WORK ITEM:
Consider the entries given below. Count the lines that include "frontend" and give only the count.

○ ○ ○

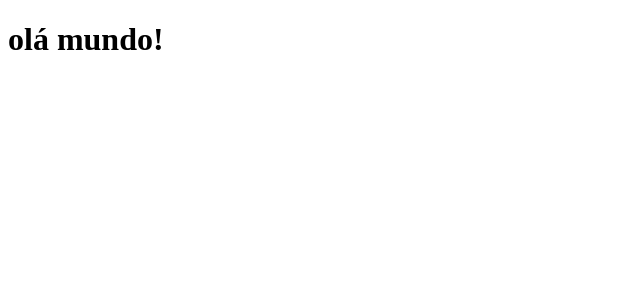
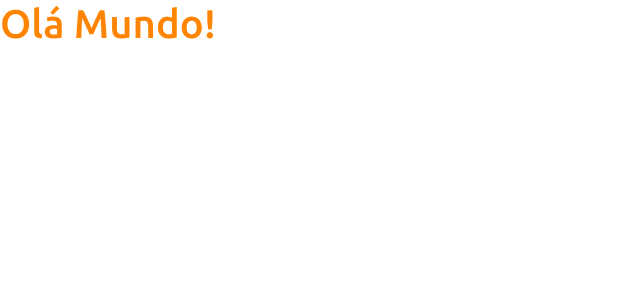
Before and after one commit to Vinicius-Beserra/Projeto-Spring-Boot-Semana-Dev-Superior-3-, a React (Create React App) app in the folder frontend/: page / in a window 1280 px wide. Shown: the top 300 px of the page, without its empty margins (0-640 px from the left). Built offline with nearby package versions, Linux system fonts and the light colour scheme.

Commit message:
Inserção de Bootstrap

```diff
--- a/frontend/package.json
+++ b/frontend/package.json
@@ -3,6 +3,7 @@
   "version": "0.1.0",
   "private": true,
   "dependencies": {
+    "@popperjs/core": "^2.10.2",
     "@testing-library/jest-dom": "^5.11.4",
     "@testing-library/react": "^11.1.0",
     "@testing-library/user-event": "^12.1.10",
@@ -10,6 +11,7 @@
     "@types/node": "^12.0.0",
     "@types/react": "^17.0.0",
     "@types/react-dom": "^17.0.0",
+    "bootstrap": "^5.1.3",
     "react": "^17.0.2",
     "react-dom": "^17.0.2",
     "react-scripts": "4.0.3",
--- a/frontend/src/App.tsx
+++ b/frontend/src/App.tsx
@@ -1,7 +1,7 @@
 function App() {
   return (
     <div>
-      <h1>olá mundo!</h1>
+      <h1 className="text-primary">Olá Mundo!</h1>
     </div>
   );
 }
--- /dev/null
+++ b/frontend/src/assets/css/styles.css
@@ -0,0 +1,33 @@
+@import url("https://fonts.googleapis.com/css2?family=Ubuntu:wght@300;400;500;700&display=swap");
+:root {
+  --color-primary: #ff8400;
+}
+
+html,
+body {
+  height: 100%;
+  font-family: "Ubuntu", sans-serif;
+}
+
+#root {
+  display: flex;
+  flex-direction: column;
+  height: 100%;
+}
+
+.content {
+  flex: 1 0 auto;
+}
+
+.footer {
+  flex-shrink: 0;
+  text-align: center;
+}
+
+.bg-primary {
+  background-color: var(--color-primary) !important;
+}
+
+.text-primary {
+  color: var(--color-primary) !important;
+}
--- a/frontend/src/index.tsx
+++ b/frontend/src/index.tsx
@@ -1,5 +1,7 @@
 import React from "react";
 import ReactDOM from "react-dom";
+import "bootstrap/dist/css/bootstrap.css";
+import "assets/css/styles.css";
 import App from "./App";
 
 ReactDOM.render(
```
Also changed, not shown: 1 other file (tests, documents, lock files or other folders).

○ ○ ○

RESPONSE BELOW:
8